(EXERCISE DETAILS):
When a line contains the string "ALGOBTC", it counts once; give the total of such lines in the entries below and nothing else.

(DATASET EXCERPTS):
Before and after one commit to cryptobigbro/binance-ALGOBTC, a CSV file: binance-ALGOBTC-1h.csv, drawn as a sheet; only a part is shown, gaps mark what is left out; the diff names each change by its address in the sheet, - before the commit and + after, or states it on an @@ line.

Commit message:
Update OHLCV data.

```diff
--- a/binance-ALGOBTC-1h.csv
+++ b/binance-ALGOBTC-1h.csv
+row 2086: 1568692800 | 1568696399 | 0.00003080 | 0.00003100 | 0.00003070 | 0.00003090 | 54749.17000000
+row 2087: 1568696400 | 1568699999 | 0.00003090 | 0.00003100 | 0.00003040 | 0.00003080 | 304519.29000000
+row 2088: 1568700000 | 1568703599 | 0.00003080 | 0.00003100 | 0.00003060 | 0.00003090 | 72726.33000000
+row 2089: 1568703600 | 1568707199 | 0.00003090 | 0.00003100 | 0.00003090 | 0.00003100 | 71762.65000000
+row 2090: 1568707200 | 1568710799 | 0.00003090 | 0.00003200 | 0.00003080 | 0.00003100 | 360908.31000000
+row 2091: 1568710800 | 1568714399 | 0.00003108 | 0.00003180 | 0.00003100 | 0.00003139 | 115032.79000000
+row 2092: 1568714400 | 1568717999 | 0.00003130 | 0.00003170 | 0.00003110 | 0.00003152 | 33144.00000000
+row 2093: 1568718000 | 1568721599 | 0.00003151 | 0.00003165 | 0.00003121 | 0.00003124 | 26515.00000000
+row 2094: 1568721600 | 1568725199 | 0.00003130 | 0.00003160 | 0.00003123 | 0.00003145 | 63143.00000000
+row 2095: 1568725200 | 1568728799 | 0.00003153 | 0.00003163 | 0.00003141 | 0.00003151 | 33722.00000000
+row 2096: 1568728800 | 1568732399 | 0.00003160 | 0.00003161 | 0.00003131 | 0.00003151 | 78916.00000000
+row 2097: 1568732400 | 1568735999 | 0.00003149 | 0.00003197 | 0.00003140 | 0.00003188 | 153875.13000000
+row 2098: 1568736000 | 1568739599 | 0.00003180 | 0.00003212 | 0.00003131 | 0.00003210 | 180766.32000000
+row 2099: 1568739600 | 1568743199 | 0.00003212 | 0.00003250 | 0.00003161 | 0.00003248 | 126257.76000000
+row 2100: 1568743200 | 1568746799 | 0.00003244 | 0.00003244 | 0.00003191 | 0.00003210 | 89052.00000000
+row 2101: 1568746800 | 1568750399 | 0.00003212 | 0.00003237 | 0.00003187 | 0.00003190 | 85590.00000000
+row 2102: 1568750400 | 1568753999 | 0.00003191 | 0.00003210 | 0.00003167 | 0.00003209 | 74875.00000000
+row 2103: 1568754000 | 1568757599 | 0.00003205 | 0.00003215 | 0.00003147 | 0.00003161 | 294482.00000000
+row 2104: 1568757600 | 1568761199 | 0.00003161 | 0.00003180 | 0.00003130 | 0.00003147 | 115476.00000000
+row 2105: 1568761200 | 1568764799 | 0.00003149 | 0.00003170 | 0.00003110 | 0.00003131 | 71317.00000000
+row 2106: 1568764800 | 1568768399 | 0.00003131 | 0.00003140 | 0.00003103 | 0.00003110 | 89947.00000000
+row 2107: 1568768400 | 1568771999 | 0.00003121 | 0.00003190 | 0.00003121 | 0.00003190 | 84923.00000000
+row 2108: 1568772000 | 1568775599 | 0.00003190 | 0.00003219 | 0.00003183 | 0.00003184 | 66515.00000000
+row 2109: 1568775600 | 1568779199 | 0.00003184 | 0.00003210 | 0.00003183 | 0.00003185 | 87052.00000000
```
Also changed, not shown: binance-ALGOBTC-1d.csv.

(EXERCISE OUTPUT):
4